“Exstension for 5 more years wit the thunder….God Is Great, me and my family came a long way…I love yall man forreal, this a blessing!”
Terms of the re-up deal are unclear, but should be available by Thursday when players can officially sign their new contracts. Last season at 21 years old, Durant led the league in scoring (30.1 ppg) becoming the youngest player in NBA history to accomplish the feat.
By Steve Tarlow
The global economic crisis was caused in no small part by the shenanigans of the banking and investment industries, so the European Parliament has voted 625-28 in favor of EU banker bonuses being capped as soon as possible. Excessive pension payouts will also fall under new guidelines. The Associated Press reports that any short-term cash bonuses from next year will be limited. It’s a move the European Union hopes the rest of the world will follow in kind.
EU bank rule will permit only
partial bonuses in advance cash
From 2011 onward, EU banker bonuses will be limited to up to 30 percent of the annual bonus via advance loan cash. The remaining 70 percent will be held in reserve and paid to the banker if the company performs well. This may create sufficient incentive to lead European bankers away from the path of short-term personal gain rather than long-term customer satisfaction. “There will be no return to business as usual,” EU financial services commissioner Michel Barnier told the AP.
For extra-large bonuses, advance withdrawal is limited to 20 percent
For big banks where executives get bigger bonuses, they can have only 20 percent of their bonuses until company performance is taken into account. However, as the AP indicates, what constitutes a “large” bonus was not spelled out in detail by the European Parliament. The new cap on cash until payday bonuses for European bankers effectively creates rules for all 27 member countries of the European Union for how to deal with EU banker bonuses. Countries like Great Britain, France and Germany reportedly had effective banker bonus caps in place.
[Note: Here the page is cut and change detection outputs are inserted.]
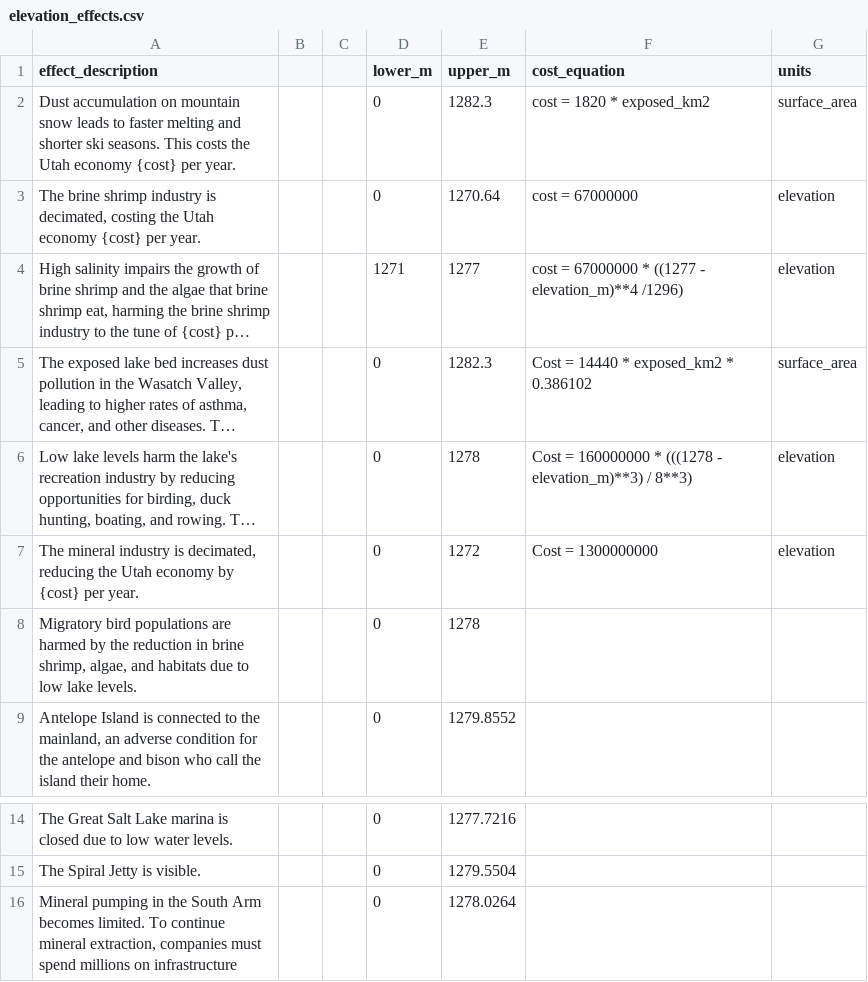
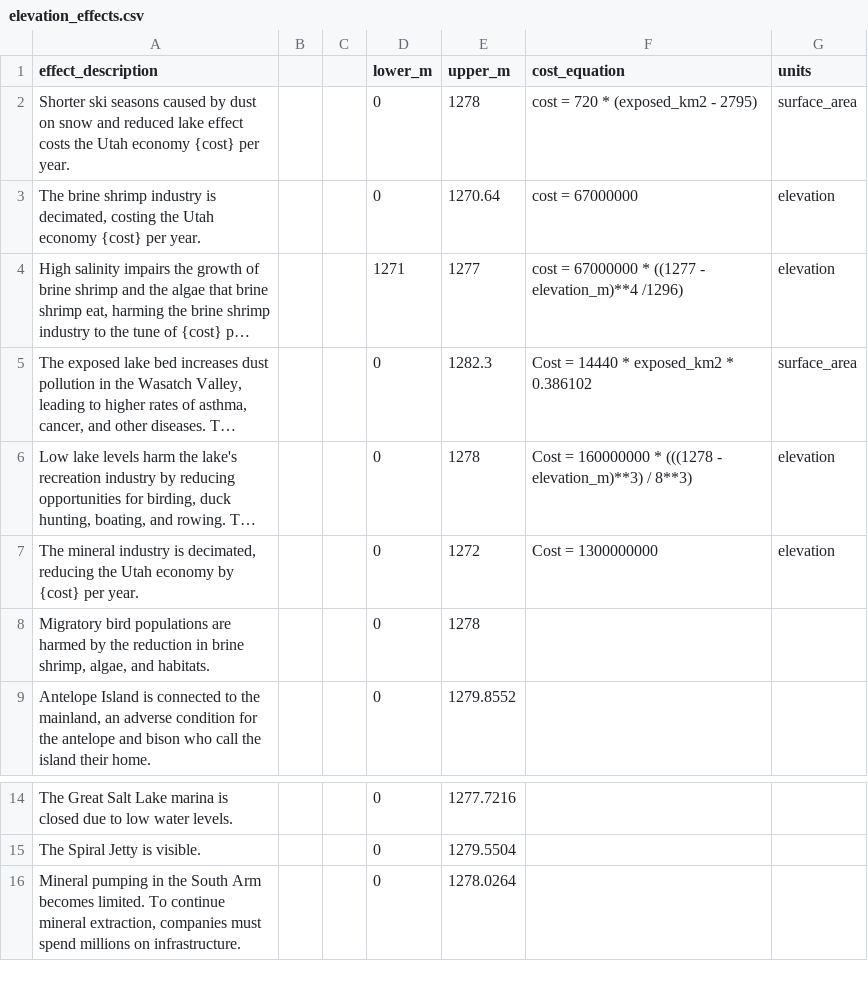
Before and after one commit to slc99/GSL-Dash-Two, a CSV file: data/elevation_effects.csv, drawn as a sheet; only a part is shown, gaps mark what is left out; long unchanged cells end in ….

```diff
--- a/data/elevation_effects.csv
+++ b/data/elevation_effects.csv
@@ -1,3 +1,3 @@
 effect_description,,,lower_m,upper_m,cost_equation,units
-Dust accumulation on mountain snow leads to faster melting and shorter ski seasons. This costs the Utah economy {cost} per year.,,,0,1282.3,cost = 1820 * exposed_km2,surface_area
+Shorter ski seasons caused by dust on snow and reduced lake effect costs the Utah economy {cost} per year. ,,,0,1278,cost = 720 * (exposed_km2 - 2795),surface_area
 "The brine shrimp industry is decimated, costing the Utah economy {cost} per year.",,,0,1270.64,cost = 67000000,elevation
@@ -7,3 +7,3 @@ Dust accumulation on mountain snow leads to faster melting and shorter ski seaso
 "The mineral industry is decimated, reducing the Utah economy by {cost} per year.",,,0,1272,Cost = 1300000000,elevation
-"Migratory bird populations are harmed by the reduction in brine shrimp, algae, and habitats due to low lake levels. ",,,0,1278,,
+"Migratory bird populations are harmed by the reduction in brine shrimp, algae, and habitats. ",,,0,1278,,
 "Antelope Island is connected to the mainland, an adverse condition for the antelope and bison who call the island their home.",,,0,1279.8552,,
@@ -15,2 +15,2 @@ The Great Salt Lake marina is closed due to low water levels.,,,0,1277.7216,,
 The Spiral Jetty is visible.,,,0,1279.5504,,
-"Mineral pumping in the South Arm becomes limited. To continue mineral extraction, companies must spend millions on infrastructure",,,0,1278.0264,,
+"Mineral pumping in the South Arm becomes limited. To continue mineral extraction, companies must spend millions on infrastructure.",,,0,1278.0264,,
```
Also changed, not shown: data/monthly_stats.csv, 9 other files.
Banks must hold a minimum capital amount
By 2012, European Union banks will be required to maintain a minimum level of capital so as to cover risky products like mortgage-backed securities. The Associated Press speculates that European banks would have to hold three to four times the standard level of capital in order to cover such risks. However, banks bound by the new rules are concerned that they’ll end up having to set aside even more emergency cash and will lose out when it comes to profit. The ultimate equalizer – the prospect of another financial meltdown – is simply too horrifying to contemplate.
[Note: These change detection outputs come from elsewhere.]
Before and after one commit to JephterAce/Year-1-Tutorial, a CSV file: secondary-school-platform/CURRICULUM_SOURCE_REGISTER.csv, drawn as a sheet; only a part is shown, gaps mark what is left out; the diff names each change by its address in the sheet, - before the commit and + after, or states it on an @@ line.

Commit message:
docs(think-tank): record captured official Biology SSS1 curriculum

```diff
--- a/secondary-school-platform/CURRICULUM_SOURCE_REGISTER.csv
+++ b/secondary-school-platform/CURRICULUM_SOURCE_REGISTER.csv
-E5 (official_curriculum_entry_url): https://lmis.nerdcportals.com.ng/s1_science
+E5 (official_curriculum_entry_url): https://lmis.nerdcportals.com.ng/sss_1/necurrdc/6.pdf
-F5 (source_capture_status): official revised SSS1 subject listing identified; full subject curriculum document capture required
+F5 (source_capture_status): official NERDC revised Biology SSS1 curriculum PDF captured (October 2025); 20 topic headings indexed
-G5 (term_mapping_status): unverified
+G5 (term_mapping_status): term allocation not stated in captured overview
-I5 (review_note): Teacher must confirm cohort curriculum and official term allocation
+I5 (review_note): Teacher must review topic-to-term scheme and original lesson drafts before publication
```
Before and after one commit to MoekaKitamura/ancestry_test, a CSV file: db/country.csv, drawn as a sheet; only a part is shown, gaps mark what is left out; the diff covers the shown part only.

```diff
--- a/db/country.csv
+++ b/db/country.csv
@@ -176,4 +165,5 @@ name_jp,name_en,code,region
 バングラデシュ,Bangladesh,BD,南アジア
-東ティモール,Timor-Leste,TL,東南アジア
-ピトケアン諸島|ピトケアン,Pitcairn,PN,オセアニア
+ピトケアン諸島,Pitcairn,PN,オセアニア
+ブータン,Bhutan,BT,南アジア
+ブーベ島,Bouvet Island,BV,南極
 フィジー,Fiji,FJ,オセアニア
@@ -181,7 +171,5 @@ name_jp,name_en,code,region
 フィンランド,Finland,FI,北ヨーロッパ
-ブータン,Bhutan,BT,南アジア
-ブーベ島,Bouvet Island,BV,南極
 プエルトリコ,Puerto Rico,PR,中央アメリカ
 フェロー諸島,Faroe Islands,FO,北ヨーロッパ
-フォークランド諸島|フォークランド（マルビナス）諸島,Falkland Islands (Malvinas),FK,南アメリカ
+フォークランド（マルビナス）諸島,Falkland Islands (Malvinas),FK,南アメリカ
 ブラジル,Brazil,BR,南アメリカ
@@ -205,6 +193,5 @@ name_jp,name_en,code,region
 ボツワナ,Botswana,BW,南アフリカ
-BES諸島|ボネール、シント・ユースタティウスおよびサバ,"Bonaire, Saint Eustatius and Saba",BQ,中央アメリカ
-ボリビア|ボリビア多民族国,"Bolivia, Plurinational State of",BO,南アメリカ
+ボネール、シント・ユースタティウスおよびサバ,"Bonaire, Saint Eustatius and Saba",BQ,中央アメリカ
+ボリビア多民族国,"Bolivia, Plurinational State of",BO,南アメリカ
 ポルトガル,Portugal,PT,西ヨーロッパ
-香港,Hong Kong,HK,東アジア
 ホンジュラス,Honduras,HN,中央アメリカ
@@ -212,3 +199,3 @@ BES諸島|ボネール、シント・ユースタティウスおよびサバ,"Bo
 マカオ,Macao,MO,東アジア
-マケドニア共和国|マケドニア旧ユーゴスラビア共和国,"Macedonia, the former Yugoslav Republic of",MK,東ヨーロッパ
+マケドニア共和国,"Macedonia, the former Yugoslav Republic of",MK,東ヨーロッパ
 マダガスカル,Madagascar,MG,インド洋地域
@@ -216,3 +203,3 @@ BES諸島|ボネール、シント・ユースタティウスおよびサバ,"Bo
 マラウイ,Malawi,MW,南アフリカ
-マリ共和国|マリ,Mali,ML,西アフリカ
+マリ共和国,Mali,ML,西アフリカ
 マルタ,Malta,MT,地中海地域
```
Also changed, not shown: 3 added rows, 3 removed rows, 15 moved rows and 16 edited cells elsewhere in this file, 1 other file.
Rethinking global financial reform – the European perspective:
“This was a war of Obama’s choosing. This is not something the United States has actively prosecuted or wanted to engage in.”
Strictly speaking, Republican Party Chair Michael Steele was way off base when he made this remark at a closed-door meeting of party contributors in Connecticut.
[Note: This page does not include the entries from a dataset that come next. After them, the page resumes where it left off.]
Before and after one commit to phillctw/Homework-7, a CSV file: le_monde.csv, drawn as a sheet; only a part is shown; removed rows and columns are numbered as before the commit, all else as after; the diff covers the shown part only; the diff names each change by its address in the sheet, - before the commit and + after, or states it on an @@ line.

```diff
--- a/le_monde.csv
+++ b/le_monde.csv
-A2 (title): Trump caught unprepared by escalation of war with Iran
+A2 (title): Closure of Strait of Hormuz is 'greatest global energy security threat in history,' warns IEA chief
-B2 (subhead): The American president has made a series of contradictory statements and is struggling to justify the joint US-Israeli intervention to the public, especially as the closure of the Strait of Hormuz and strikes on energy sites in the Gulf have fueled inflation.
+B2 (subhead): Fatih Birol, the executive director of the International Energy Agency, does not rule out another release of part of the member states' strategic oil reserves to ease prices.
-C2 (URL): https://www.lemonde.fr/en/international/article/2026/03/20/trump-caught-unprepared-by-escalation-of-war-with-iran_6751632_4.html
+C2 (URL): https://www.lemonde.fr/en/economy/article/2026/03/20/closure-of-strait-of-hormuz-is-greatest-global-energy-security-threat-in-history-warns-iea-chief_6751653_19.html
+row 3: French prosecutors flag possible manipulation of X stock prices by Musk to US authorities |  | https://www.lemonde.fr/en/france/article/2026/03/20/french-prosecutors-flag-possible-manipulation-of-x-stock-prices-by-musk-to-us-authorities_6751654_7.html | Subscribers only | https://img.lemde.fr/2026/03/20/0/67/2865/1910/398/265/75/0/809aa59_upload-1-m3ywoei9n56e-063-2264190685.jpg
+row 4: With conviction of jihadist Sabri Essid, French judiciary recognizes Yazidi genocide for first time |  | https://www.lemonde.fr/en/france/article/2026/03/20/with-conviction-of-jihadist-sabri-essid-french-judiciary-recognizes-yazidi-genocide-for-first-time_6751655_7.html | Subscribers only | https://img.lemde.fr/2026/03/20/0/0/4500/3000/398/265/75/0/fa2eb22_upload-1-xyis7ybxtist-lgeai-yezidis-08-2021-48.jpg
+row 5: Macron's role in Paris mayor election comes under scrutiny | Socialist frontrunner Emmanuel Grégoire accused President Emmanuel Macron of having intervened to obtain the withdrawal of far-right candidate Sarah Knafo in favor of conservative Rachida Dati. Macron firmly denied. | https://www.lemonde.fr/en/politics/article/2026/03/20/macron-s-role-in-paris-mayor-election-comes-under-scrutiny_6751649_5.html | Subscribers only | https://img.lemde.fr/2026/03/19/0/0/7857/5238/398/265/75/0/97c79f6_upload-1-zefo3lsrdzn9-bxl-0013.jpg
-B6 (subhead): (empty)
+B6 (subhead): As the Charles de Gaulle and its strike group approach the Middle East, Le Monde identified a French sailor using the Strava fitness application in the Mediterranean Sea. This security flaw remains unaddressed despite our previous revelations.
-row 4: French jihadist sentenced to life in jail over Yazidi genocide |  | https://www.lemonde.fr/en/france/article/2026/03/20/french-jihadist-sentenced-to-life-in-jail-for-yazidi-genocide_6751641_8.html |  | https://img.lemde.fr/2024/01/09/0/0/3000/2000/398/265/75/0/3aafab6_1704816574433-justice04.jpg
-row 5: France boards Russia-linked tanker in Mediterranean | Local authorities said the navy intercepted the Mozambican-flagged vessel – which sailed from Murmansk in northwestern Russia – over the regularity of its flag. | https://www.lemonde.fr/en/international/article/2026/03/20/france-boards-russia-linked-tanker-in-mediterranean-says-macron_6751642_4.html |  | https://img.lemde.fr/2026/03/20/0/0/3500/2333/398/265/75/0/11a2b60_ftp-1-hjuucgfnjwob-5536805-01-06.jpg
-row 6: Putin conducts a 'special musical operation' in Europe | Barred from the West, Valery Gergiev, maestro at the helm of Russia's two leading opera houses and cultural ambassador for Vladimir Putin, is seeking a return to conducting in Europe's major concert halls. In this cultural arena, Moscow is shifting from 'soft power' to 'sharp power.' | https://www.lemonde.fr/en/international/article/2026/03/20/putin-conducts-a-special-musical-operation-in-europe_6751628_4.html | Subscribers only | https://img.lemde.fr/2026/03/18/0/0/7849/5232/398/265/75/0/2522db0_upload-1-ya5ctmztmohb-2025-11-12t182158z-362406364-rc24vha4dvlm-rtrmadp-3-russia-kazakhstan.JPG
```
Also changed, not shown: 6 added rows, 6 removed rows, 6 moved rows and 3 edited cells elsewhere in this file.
For the war began in 2001 under George W. Bush and was backed by almost all Americans, who collectively cheered the downfall of the Taliban and the rout of al-Qaeda from its sanctuary in Afghanistan.
Yet Steele was not entirely wrong.
Today, a majority of Americans do not believe the nine-year war in Afghanistan is any longer worth the rising cost in blood and money. And by declaring it a “war of necessity” and tripling U.S. forces there, this president has made it “Obama’s war” every bit as much as LBJ in 1964 and 1965 made Vietnam “Johnson’s War.”
While Steele has spent every waking hour since his words hit the airwaves explaining, and declaring his commitment to victory, of far more interest is the alacrity with which neoconservatives piled on the chairman, demanding his resignation, while senators castigated him for remarks unacceptable for a Republican Party leader.
William Kristol’s demand for Steele’s resignation was echoed by Charles Krauthammer and Liz Cheney, daughter of the vice president. From Afghanistan, Steele was attacked by Sens. Lindsey Graham and John McCain, who suggested he think again about his capacity to lead the Republican National Committee.
Behind the swiftness and severity of the attacks on one of their own by Republican pundits and politicians are motives more serious and sinister than exasperation at another gaffe by Michael Steele.
The War Party is conducting this pre-emptive strike on Steele to send a message to dissenters. In Krauthammer’s phrase, it is now a “capital offense” for a Republican leader not to support the Obama troop surge and the Obama-Petraeus policy.
Yet a majority of Americans oppose the Afghan war. And the point made by Steele about the futility of fighting in Afghanistan has been made by columnists George Will and Tony Blankley, ex-Rep. Joe Scarborough, Ron Paul, and antiwar conservatives and moderates.
When exactly did supporting Obama’s war policy become a litmus test for loyal Republicans?
What the War Party is up to here is a naked attempt to impose its orthodoxy, about the threat of “Islamofascism” and the Long War, on the entire GOP, 28 months before a presidential election.
Republicans of all persuasions should recoil at such arrogance.
For whence does it come, if not the same hawks and neocons who beat the drums for a unnecessary war on Iraq that cost 4,000 U.S. dead, 35,000 wounded and $700 billion, while making widows and orphans of half a million Iraqis?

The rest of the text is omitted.